- Opening Delimiter -

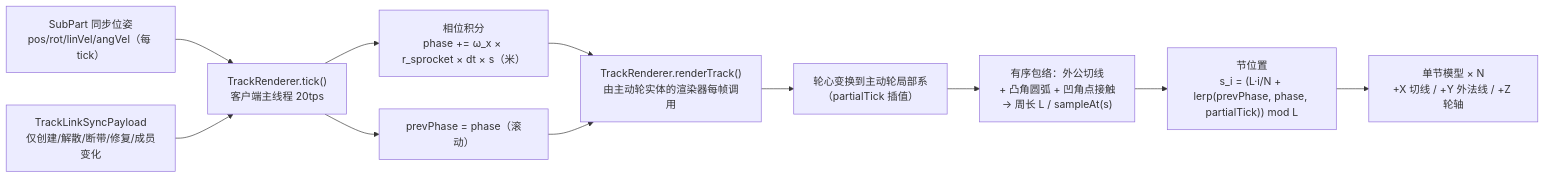
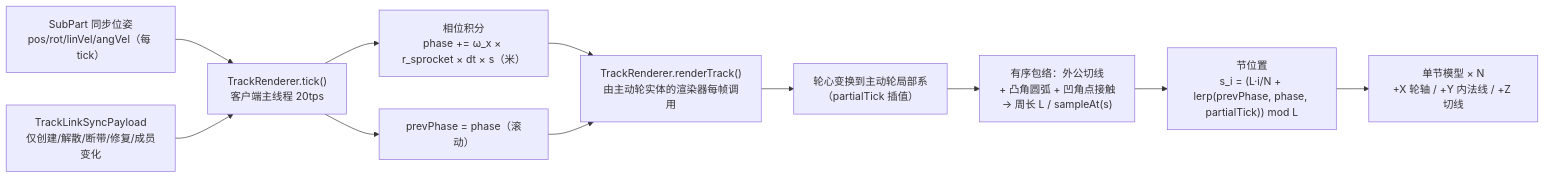
One commit to Sweetzonzi/Machine-Max changed the diagram in docs/plan/进行中/履带系统-物理实现设计文档.md. Above: the diagram before and after it, drawn with Mermaid. The commit also changed other lines of this file and 13 other files, not shown here.

First line of the commit message:
docs(track): 记录履带数据驱动化落地与 fitting schema

````diff
--- a/docs/plan/进行中/履带系统-物理实现设计文档.md
+++ b/docs/plan/进行中/履带系统-物理实现设计文档.md
@@ -525,13 +525,13 @@
 ```mermaid
 flowchart LR
     A["SubPart 同步位姿<br>pos/rot/linVel/angVel（每 tick）"] --> B["TrackRenderer.tick()<br>客户端主线程 20tps"]
     C["TrackLinkSyncPayload<br>仅创建/解散/断带/修复/成员变化"] --> B
     B --> D["相位积分<br>phase += ω_x × r_sprocket × dt × s（米）"]
     B --> E["prevPhase = phase（滚动）"]
     D --> F["TrackRenderer.renderTrack()<br>由主动轮实体的渲染器每帧调用"]
     E --> F
     F --> G["轮心变换到主动轮局部系<br>（partialTick 插值）"]
     G --> H["有序包络：外公切线<br>+ 凸角圆弧 + 凹角点接触<br>→ 周长 L / sampleAt(s)"]
     H --> I["节位置<br>s_i = (L·i/N + lerp(prevPhase, phase, partialTick)) mod L"]
-    I --> J["单节模型 × N<br>+X 切线 / +Y 外法线 / +Z 轮轴"]
+    I --> J["单节模型 × N<br>+X 轮轴 / +Y 内法线 / +Z 切线"]
 ```
````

- Closing Delimiter -

_Problem requirements_
Reproduce each entry exactly as given; no pictures, please.

_The completed task_
One commit to Sweetzonzi/Machine-Max changed the diagram in docs/plan/进行中/履带系统-物理实现设计文档.md. Above: the diagram before and after it, drawn with Mermaid. The commit also changed other lines of this file and 13 other files, not shown here.

First line of the commit message:
docs(track): 记录履带数据驱动化落地与 fitting schema

````diff
--- a/docs/plan/进行中/履带系统-物理实现设计文档.md
+++ b/docs/plan/进行中/履带系统-物理实现设计文档.md
@@ -525,13 +525,13 @@
 ```mermaid
 flowchart LR
     A["SubPart 同步位姿<br>pos/rot/linVel/angVel（每 tick）"] --> B["TrackRenderer.tick()<br>客户端主线程 20tps"]
     C["TrackLinkSyncPayload<br>仅创建/解散/断带/修复/成员变化"] --> B
     B --> D["相位积分<br>phase += ω_x × r_sprocket × dt × s（米）"]
     B --> E["prevPhase = phase（滚动）"]
     D --> F["TrackRenderer.renderTrack()<br>由主动轮实体的渲染器每帧调用"]
     E --> F
     F --> G["轮心变换到主动轮局部系<br>（partialTick 插值）"]
     G --> H["有序包络：外公切线<br>+ 凸角圆弧 + 凹角点接触<br>→ 周长 L / sampleAt(s)"]
     H --> I["节位置<br>s_i = (L·i/N + lerp(prevPhase, phase, partialTick)) mod L"]
-    I --> J["单节模型 × N<br>+X 切线 / +Y 外法线 / +Z 轮轴"]
+    I --> J["单节模型 × N<br>+X 轮轴 / +Y 内法线 / +Z 切线"]
 ```
````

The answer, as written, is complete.